National Register of Historic Places in Amador County
As early as 1854, farm lands in Ione Valley and Jackson Valley had been damaged by debris carried in streams from placer gold mines. Later, hydraulic gold mining caused damage as far as the Sacramento and San Joaquin Valleys. Finally, quartz mining released even greater residue into nearby streams.
The Caminetti Act of 1893 created the California Debris Commission, but enforcement was weak. In 1913, two decades later, litigation forced mining companies to control debris or cease operations.
Many stamp mills were located far from potential disposal areas. The Zeile Mine, near Jackson, closed in 1914 for lack of a disposal area. The Argonaut Mine moved its mill from a location below what is now Highway 49 to the top of the hill where its tailings could be carried to a controlled area.
Prior to 1914, Kennedy Mining and Milling Company deposited tailings south of the mill where much of the debris found its way into the North Fork of Jackson Creek. To remain in business, Kennedy Mining adapted a wheel system used in Montana to lift mining debris to higher elevations.
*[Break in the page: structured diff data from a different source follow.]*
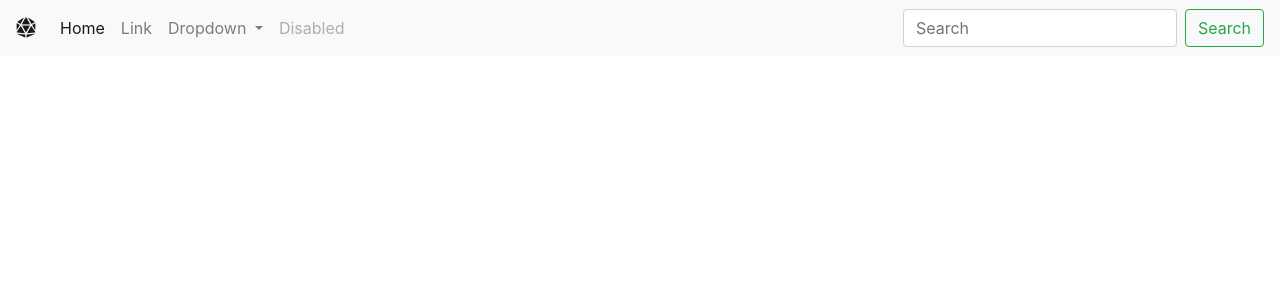
Repository: baobaodeveloper/baobao
Page: index.html
The author's editor kept a copy of each file at every save. The page is drawn from the files as they stood at one save, then again after the next save.
The browser window is 1280 px wide. The pictures show the whole page.

Above is the page before, as saved 2022-02-16 20:09:35.

### index.html
<!DOCTYPE html>
<html lang="en">
  <head>
    <title>Portfolio</title>
    <!-- Required meta tags -->
    <meta charset="utf-8" />
    <meta
      name="viewport"
      content="width=device-width, initial-scale=1, shrink-to-fit=no"
    />

    <link
      rel="stylesheet"
      href="https://cdnjs.cloudflare.com/ajax/libs/font-awesome/6.0.0/css/all.min.css"
      integrity="sha512-9usAa10IRO0HhonpyAIVpjrylPvoDwiPUiKdWk5t3PyolY1cOd4DSE0Ga+ri4AuTroPR5aQvXU9xC6qOPnzFeg=="
      crossorigin="anonymous"
      referrerpolicy="no-referrer"
    />

    <!-- Bootstrap CSS -->
    <link
      rel="stylesheet"
      href="https://stackpath.bootstrapcdn.com/bootstrap/4.3.1/css/bootstrap.min.css"
      integrity="sha384-ggOyR0iXCbMQv3Xipma34MD+dH/1fQ784/j6cY/iJTQUOhcWr7x9JvoRxT2MZw1T"
      crossorigin="anonymous"
    />
  </head>
  <body>
    <!-- Optional JavaScript -->
    <!-- jQuery first, then Popper.js, then Bootstrap JS -->
    <nav class="navbar navbar-expand-lg navbar-light bg-light">
      <a class="navbar-brand" href="#"><i class="fa fa-dice-d20"></i></a>
      <button
        class="navbar-toggler"
        type="button"
        data-toggle="collapse"
        data-target="#navbarSupportedContent"
        aria-controls="navbarSupportedContent"
        aria-expanded="false"
        aria-label="Toggle navigation"
      >
        <span class="navbar-toggler-icon"></span>
      </button>

      <div class="collapse navbar-collapse" id="navbarSupportedContent">
        <ul class="navbar-nav mr-auto">
          <li class="nav-item active">
            <a class="nav-link" href="#"
              >Home <span class="sr-only">(current)</span></a
            >
          </li>
          <li class="nav-item">
            <a class="nav-link" href="#">Link</a>
          </li>
          <li class="nav-item dropdown">
            <a
              class="nav-link dropdown-toggle"
              href="#"
              id="navbarDropdown"
              role="button"
              data-toggle="dropdown"
              aria-expanded="false"
            >
              Dropdown
            </a>
            <div class="dropdown-menu" aria-labelledby="navbarDropdown">
              <a class="dropdown-item" href="#">Action</a>
              <a class="dropdown-item" href="#">Another action</a>
              <div class="dropdown-divider"></div>
              <a class="dropdown-item" href="#">Something else here</a>
            </div>
          </li>
          <li class="nav-item">
            <a class="nav-link disabled">Disabled</a>
          </li>
        </ul>
        <form class="form-inline my-2 my-lg-0">
          <input
            class="form-control mr-sm-2"
            type="search"
            placeholder="Search"
            aria-label="Search"
          />
          <button class="btn btn-outline-success my-2 my-sm-0" type="submit">
            Search
          </button>
        </form>
      </div>
    </nav>
    <script
      src="https://code.jquery.com/jquery-3.3.1.slim.min.js"
      integrity="sha384-q8i/X+965DzO0rT7abK41JStQIAqVgRVzpbzo5smXKp4YfRvH+8abtTE1Pi6jizo"
      crossorigin="anonymous"
    ></script>
    <script
      src="https://cdnjs.cloudflare.com/ajax/libs/popper.js/1.14.7/umd/popper.min.js"
      integrity="sha384-UO2eT0CpHqdSJQ6hJty5KVphtPhzWj9WO1clHTMGa3JDZwrnQq4sF86dIHNDz0W1"
      crossorigin="anonymous"
    ></script>
    <script
      src="https://stackpath.bootstrapcdn.com/bootstrap/4.3.1/js/bootstrap.min.js"
      integrity="sha384-JjSmVgyd0p3pXB1rRibZUAYoIIy6OrQ6VrjIEaFf/nJGzIxFDsf4x0xIM+B07jRM"
      crossorigin="anonymous"
    ></script>
  </body>
</html>

After the next save:
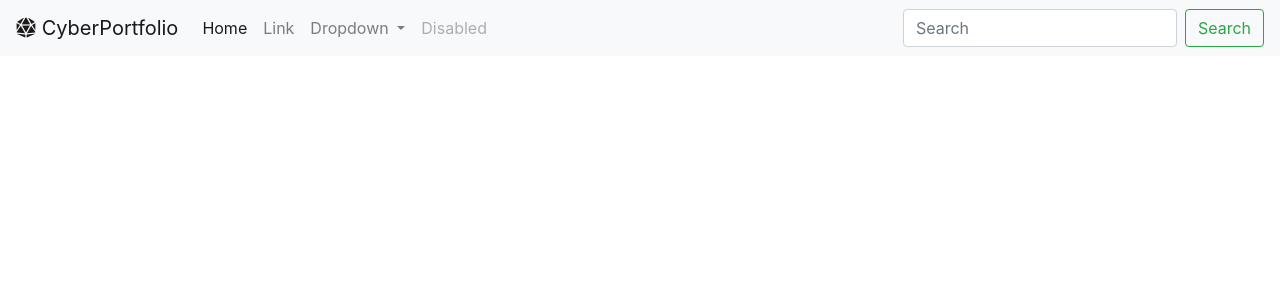
Saved 25 s later.
--- a/index.html
+++ b/index.html
@@ -29,7 +29,9 @@
     <!-- Optional JavaScript -->
     <!-- jQuery first, then Popper.js, then Bootstrap JS -->
     <nav class="navbar navbar-expand-lg navbar-light bg-light">
-      <a class="navbar-brand" href="#"><i class="fa fa-dice-d20"></i></a>
+      <a class="navbar-brand" href="#"
+        ><i class="fa fa-dice-d20"></i> <span>CyberPortfolio</span></a
+      >
       <button
         class="navbar-toggler"
         type="button"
The Kennedy Tailing Wheels used gravity to convey tailings via holding dams and flumes to a series of four wheels which lifted the tailings over two hills. The tailings then flowed downhill to an impounding dam. The distance from the stamp mill to the dam was about four thousand feet.
Adapted from the NRHP nomination.